Australia is an incredibly rich cultural hotspot containing thousands of fascinating and important rites and ceremonies that have been enacted by Aboriginal tribes for tends of thousands of years as part of important developmental, social and educational rituals. In this article we take a deeper look at some of the celebrations and rites to give you a clearer understanding of how diverse and interesting these ceremonies really are.

An introduction to the corroboree

Although Indigenous artwork might give you a vague indication of the belief systems held by Aboriginal culture, it is often more important that you conduct your own research to gain a clearer understand of what the many tribes around Australia actually practice. A great place to start is by taking a careful look at a corroboree, a generic term for an Aboriginal dance ritual. This is actually a word that was introduced by colonists who butchered the pronunciation of the Aboriginal world ‘caribberie’ and continues to be the word used by white Australians to describe a gathering of Aboriginal people. Corroborees differ to a great extent depending on what part of Australia you might witness one. this is because each of the many hundreds of Aboriginal tribes in Australia have an entirely unique form of corroboree. When it comes to ceremonies that celebrate the Dreaming, music and dancing in traditional ceremonies is crucial in helping pass down this rich and complex religious-cultural knowledge system of Aboriginal people.
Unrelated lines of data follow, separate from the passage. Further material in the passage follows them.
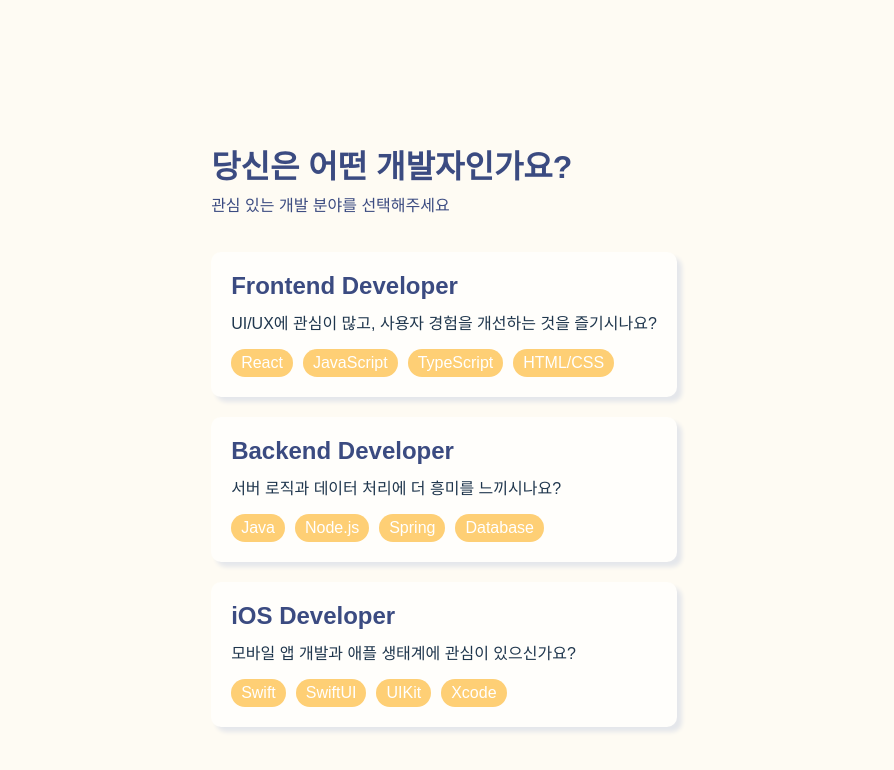
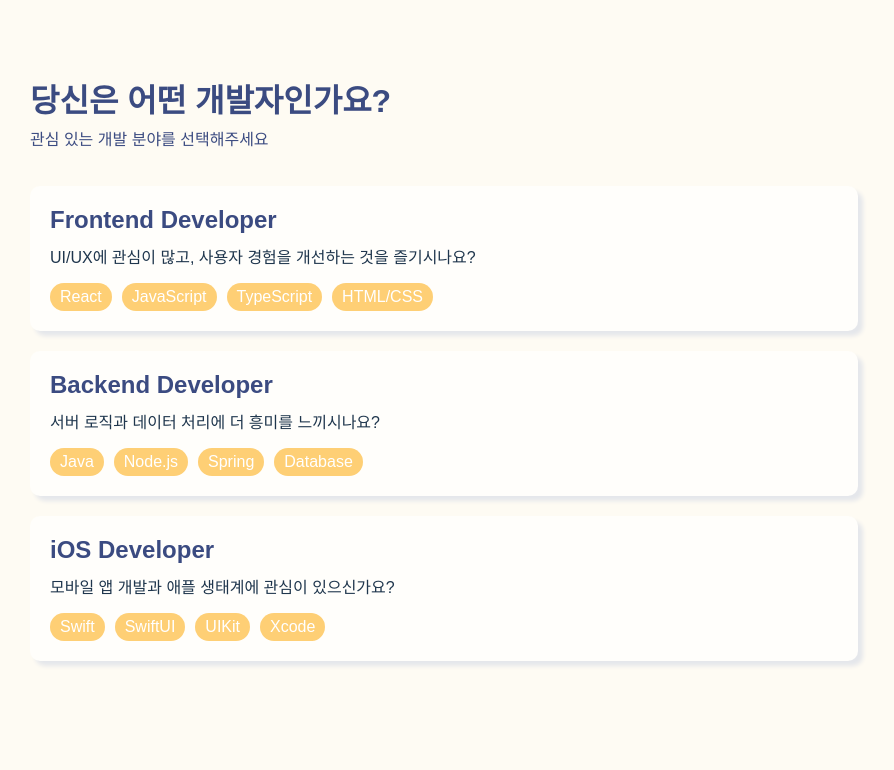
Before and after one commit to dmdeh/job-cracker, a Next.js app: page /selection/developer in a window 1280 px wide. Shown: the top 770 px of the page, without its empty margins (196-1090 px from the left). Built offline with nearby package versions, Linux system fonts and the light colour scheme.

Commit message:
refator: layout 제거 및 footer 이름 수정

```diff
--- a/src/app/(routes)/layout.tsx
+++ /dev/null
@@ -1,14 +0,0 @@
-import styles from '@/styles/layout.module.css';
-import { ReactNode } from 'react';
-
-interface LayoutProps {
-  children: ReactNode;
-}
-
-export default function Layout({ children }: LayoutProps) {
-  return (
-    <div className={styles.page}>
-      <main className={styles.list}>{children}</main>
-    </div>
-  );
-}
--- a/src/app/(routes)/selection/contents/contents.module.css
+++ b/src/app/(routes)/selection/contents/contents.module.css
@@ -1,5 +1,4 @@
 .list {
-  padding: 16px;
   overflow-y: scroll;
   display: flex;
   flex-direction: column;
--- a/src/app/(routes)/selection/developer/page.tsx
+++ b/src/app/(routes)/selection/developer/page.tsx
@@ -1,20 +1,19 @@
 import { DeveloperCard } from '@/components/DeveloperCard/DeveloperCard';
-import Layout from '@/components/Layout';
 import developers from '@/constants/developer';
+import layoutStyles from '@/styles/layout.module.css';
 
 export default function Developer() {
-  const header = (
-    <>
-      <h1>당신은 어떤 개발자인가요?</h1>
-      <p>관심 있는 개발 분야를 선택해주세요</p>
-    </>
-  );
-
   return (
-    <Layout header={header}>
-      {Object.entries(developers).map(([key, developer]) => (
-        <DeveloperCard key={key} developer={developer} />
-      ))}
-    </Layout>
+    <div className={layoutStyles.page}>
+      <header className={layoutStyles.header}>
+        <h1>당신은 어떤 개발자인가요?</h1>
+        <p>관심 있는 개발 분야를 선택해주세요</p>
+      </header>
+      <main className={layoutStyles.list}>
+        {Object.entries(developers).map(([key, developer]) => (
+          <DeveloperCard key={key} developer={developer} />
+        ))}
+      </main>
+    </div>
   );
 }
--- a/src/app/(routes)/selection/topics/topics.module.css
+++ b/src/app/(routes)/selection/topics/topics.module.css
@@ -1,6 +1,7 @@
 .list {
-  min-height: 500px;
-  justify-content: center;
+  display: flex;
+  flex-direction: column;
+  gap: 20px;
 }
 
 .card {
--- a/src/components/Layout.tsx
+++ /dev/null
@@ -1,25 +0,0 @@
-import styles from '@/styles/layout.module.css';
-import clsx from 'clsx';
-import { ReactNode } from 'react';
-
-interface LayoutProps {
-  header?: ReactNode;
-  children: ReactNode;
-  footer?: ReactNode;
-  className?: string;
-}
-
-export default function Layout({
-  header,
-  children,
-  footer,
-  className,
-}: LayoutProps) {
-  return (
-    <div className={styles.page}>
-      {header && <header className={styles.header}>{header}</header>}
-      <main className={clsx(styles.list, className)}>{children}</main>
-      {footer && <footer className={styles.footer}>{footer}</footer>}
-    </div>
-  );
-}
```
Also changed, not shown: src/app/(routes)/question/page.tsx (+17 -19 lines), src/app/(routes)/selection/contents/page.tsx (+15 -27 lines), src/app/(routes)/selection/topics/page.tsx (+22 -18 lines), src/app/(routes)/layout.module.css (deleted).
Rites of passage can often be part of these ceremonies, where both girls and boys participate in their own separate rite of passage rituals to demonstrate the transition from children to adults.

More interesting rites and ceremonies

In addition to rites related to education and rites of passage, Aboriginal and Torres Strait Islander people also conducted smoking ceremonies by burning  emu bush. These smoking ceremonies were designed to cleanse in a variety of ways, whether that means to acknowledge ancestors, defy and ward off evil spirits, or heal a sacred site and the involved participants. Walkabout is also something that may ring a bell for many due to the use of the word to describe a simple walk, but in Aboriginal and Torres Strait Islander walkabout is a rite of passage that involves young males living away from their tribe for extended periods of time – even months – to develop into a man separate from their family. The final thing we’d like to touch on is the wonderful music in Aboriginal culture – as well as the world famous didgeridoo traditionally from Arnhem Land in the Northern Territory, musical rituals also included clapping sticks for percussion, flat wooden bullroarer and use of gum leaves as a wind instrument.

There’s an Aboriginal ceremony that you might be very used to

If you’ve ever heard someone acknowledge the traditional custodians of the land before an event, you are actually taking part in a Welcome to Australian Country ceremony. These ceremonies have historically been used by Aboriginal tribes to acknowledged the traditional custodians of the land prior to performing a ceremony, but it is only now that we too are paying our respects for the true owners of the land we currently occupy.